* PROBLEM DETAILS: Wherever the word "addr" appears in a line of the data, that line should be copied.

Records from a data collection
>>>>

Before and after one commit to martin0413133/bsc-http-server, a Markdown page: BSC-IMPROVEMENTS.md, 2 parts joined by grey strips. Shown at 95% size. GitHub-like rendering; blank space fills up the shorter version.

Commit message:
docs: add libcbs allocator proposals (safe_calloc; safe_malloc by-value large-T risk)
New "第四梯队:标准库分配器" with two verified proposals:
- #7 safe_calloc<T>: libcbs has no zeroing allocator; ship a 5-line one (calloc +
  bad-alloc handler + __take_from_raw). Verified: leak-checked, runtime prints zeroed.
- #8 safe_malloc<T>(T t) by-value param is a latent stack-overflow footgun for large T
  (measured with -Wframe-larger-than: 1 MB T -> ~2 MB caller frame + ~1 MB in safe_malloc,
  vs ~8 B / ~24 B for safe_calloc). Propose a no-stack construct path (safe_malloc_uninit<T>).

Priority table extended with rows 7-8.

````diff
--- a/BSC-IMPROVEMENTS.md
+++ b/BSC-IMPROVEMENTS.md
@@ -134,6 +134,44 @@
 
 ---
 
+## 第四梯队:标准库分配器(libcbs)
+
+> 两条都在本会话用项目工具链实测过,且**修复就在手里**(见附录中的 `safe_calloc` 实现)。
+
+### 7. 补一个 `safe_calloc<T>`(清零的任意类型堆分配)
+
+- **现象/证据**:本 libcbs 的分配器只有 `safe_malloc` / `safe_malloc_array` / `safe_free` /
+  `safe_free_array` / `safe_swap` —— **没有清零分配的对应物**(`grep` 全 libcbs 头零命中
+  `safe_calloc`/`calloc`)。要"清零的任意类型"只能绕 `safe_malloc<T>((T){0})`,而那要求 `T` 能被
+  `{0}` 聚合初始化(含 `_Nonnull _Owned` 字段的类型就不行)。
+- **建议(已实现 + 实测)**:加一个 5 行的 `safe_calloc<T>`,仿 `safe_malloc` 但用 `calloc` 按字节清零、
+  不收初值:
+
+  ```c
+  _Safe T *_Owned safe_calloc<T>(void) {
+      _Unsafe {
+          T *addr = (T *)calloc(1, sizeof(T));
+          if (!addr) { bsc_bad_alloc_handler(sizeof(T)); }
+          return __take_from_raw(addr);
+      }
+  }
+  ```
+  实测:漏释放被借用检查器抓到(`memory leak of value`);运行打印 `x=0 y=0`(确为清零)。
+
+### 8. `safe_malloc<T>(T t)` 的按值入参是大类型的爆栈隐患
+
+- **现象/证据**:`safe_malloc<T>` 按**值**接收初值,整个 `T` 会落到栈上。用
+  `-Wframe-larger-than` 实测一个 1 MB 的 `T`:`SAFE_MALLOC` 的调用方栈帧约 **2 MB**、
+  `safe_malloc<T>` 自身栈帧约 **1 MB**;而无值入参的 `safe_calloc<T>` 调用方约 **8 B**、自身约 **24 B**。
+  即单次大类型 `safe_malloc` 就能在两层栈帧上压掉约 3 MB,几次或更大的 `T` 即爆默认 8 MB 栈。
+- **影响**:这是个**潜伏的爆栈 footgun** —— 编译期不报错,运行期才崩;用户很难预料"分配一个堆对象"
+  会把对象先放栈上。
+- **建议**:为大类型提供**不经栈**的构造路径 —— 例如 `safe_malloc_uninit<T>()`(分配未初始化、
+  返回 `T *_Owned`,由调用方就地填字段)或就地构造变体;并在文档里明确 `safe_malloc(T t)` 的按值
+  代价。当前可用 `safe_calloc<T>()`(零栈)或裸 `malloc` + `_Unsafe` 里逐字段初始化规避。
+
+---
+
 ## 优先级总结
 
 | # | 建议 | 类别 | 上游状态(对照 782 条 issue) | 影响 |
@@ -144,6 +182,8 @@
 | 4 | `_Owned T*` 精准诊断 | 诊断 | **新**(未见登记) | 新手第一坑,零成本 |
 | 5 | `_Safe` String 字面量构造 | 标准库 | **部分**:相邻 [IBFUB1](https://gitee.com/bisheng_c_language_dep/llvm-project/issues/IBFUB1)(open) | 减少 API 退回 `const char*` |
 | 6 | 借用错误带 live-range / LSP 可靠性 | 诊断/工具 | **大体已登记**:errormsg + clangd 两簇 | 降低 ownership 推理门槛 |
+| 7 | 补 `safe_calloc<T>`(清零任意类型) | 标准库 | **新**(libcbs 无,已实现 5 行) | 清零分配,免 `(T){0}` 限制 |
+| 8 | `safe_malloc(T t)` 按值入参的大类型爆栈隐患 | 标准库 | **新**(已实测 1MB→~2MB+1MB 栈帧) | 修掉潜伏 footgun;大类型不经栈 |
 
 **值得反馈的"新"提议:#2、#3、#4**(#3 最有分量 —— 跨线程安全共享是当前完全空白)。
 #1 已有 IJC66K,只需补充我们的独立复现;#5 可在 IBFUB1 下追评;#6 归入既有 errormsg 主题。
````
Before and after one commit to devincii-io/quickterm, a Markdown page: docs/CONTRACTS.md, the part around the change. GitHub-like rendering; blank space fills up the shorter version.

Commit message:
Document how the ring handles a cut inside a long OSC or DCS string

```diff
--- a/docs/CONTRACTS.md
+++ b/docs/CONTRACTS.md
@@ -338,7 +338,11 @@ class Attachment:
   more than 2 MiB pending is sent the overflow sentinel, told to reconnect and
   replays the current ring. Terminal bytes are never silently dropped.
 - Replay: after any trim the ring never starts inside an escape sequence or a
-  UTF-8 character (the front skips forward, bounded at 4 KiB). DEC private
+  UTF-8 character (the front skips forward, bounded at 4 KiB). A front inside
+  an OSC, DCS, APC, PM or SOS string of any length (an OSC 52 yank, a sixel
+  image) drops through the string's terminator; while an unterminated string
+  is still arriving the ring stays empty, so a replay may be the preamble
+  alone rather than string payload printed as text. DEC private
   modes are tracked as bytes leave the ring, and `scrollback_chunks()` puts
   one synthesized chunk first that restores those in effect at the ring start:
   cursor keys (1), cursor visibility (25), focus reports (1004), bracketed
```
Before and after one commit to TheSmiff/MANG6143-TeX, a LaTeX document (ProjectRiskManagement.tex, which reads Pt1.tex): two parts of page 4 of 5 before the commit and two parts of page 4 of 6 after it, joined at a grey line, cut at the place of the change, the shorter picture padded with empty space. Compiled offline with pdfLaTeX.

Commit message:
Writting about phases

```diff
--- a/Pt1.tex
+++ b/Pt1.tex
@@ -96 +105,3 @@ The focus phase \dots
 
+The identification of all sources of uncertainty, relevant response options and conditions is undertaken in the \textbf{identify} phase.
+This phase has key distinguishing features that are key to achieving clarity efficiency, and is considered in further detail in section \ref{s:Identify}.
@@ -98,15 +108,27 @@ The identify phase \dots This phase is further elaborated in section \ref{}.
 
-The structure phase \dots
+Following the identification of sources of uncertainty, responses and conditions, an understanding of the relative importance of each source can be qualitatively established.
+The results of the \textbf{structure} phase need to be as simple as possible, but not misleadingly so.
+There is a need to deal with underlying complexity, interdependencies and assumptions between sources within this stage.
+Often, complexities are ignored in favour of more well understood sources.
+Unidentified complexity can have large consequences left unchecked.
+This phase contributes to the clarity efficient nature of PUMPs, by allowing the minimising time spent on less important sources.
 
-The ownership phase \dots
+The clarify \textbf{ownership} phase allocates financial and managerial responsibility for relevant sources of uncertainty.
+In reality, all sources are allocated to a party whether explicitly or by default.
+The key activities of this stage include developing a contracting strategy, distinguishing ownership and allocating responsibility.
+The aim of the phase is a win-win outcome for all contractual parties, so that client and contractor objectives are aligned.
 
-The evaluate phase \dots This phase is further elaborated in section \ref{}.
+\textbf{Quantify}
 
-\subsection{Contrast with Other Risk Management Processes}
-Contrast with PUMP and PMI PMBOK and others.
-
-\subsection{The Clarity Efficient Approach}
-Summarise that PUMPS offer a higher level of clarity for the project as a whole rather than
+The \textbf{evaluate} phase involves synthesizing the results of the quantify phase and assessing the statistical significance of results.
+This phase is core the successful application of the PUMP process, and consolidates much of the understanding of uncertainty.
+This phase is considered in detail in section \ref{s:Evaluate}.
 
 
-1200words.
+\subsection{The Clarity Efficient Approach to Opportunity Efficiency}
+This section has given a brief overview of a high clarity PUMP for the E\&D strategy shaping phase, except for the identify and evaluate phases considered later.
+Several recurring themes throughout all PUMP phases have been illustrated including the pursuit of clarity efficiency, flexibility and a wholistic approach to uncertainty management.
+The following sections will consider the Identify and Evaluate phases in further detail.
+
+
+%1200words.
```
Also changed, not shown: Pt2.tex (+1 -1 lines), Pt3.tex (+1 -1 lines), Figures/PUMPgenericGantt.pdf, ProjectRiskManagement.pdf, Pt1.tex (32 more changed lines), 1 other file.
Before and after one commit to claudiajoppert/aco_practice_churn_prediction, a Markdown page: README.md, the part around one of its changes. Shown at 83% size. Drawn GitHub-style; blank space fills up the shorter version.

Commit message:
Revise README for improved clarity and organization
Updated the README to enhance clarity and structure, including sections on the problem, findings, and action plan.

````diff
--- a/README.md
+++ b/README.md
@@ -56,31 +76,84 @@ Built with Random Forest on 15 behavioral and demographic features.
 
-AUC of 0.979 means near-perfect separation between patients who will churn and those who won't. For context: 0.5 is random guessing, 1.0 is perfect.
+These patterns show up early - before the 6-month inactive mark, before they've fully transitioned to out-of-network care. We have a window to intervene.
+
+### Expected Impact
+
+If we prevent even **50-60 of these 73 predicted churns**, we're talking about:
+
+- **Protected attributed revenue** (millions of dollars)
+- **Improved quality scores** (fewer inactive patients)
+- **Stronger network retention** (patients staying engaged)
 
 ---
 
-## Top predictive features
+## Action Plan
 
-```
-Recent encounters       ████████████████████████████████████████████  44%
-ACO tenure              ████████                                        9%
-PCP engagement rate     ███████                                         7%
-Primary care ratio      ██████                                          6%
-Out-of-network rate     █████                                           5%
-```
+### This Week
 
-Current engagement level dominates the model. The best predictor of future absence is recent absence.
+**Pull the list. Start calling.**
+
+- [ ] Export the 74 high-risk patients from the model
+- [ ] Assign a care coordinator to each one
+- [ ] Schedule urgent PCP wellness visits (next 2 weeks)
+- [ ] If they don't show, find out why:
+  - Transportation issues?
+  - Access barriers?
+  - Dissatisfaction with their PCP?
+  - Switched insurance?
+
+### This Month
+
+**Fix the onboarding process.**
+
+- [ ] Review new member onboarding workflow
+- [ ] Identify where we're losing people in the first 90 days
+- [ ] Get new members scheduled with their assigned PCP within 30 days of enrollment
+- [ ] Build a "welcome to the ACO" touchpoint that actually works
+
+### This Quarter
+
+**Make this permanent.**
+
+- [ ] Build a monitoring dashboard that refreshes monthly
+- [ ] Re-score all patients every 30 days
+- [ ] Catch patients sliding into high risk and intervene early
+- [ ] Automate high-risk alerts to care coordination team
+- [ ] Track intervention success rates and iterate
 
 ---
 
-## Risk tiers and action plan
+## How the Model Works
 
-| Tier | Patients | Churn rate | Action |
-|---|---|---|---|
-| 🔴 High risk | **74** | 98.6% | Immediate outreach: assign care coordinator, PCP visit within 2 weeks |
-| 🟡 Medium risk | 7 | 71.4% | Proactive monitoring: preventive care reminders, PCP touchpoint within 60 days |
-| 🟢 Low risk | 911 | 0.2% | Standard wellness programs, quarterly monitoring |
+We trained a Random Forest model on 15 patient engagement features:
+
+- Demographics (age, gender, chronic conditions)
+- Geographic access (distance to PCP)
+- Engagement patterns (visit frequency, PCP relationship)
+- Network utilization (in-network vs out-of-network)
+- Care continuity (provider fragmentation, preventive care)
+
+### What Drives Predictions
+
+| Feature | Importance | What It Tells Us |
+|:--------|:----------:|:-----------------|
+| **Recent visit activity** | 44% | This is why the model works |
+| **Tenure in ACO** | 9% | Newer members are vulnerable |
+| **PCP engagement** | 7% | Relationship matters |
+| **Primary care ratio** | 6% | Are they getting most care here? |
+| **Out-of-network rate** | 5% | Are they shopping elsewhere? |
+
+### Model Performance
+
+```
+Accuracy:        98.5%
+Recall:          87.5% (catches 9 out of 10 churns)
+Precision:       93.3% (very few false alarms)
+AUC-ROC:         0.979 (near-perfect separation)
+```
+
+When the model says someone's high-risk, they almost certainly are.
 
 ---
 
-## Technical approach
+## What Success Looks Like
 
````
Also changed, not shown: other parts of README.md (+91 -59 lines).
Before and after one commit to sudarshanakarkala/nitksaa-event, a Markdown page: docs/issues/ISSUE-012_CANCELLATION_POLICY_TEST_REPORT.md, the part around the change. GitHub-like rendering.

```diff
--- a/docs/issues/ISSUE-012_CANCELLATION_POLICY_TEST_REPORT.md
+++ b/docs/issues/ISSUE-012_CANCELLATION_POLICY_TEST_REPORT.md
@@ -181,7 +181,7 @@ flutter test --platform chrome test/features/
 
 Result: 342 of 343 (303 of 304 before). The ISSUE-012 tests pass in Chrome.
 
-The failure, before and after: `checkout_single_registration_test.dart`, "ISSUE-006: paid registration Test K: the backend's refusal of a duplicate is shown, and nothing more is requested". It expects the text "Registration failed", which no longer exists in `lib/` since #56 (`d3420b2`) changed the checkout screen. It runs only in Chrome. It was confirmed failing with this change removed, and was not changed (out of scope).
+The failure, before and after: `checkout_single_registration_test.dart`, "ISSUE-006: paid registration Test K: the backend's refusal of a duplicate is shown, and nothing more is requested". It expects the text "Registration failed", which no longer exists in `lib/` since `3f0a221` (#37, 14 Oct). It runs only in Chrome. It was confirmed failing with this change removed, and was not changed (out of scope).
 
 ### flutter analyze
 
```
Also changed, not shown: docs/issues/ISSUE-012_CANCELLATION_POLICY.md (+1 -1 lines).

<<<<

* ANSWER FOR THIS EXERCISE:
+          T *addr = (T *)calloc(1, sizeof(T));
+          if (!addr) { bsc_bad_alloc_handler(sizeof(T)); }
+          return __take_from_raw(addr);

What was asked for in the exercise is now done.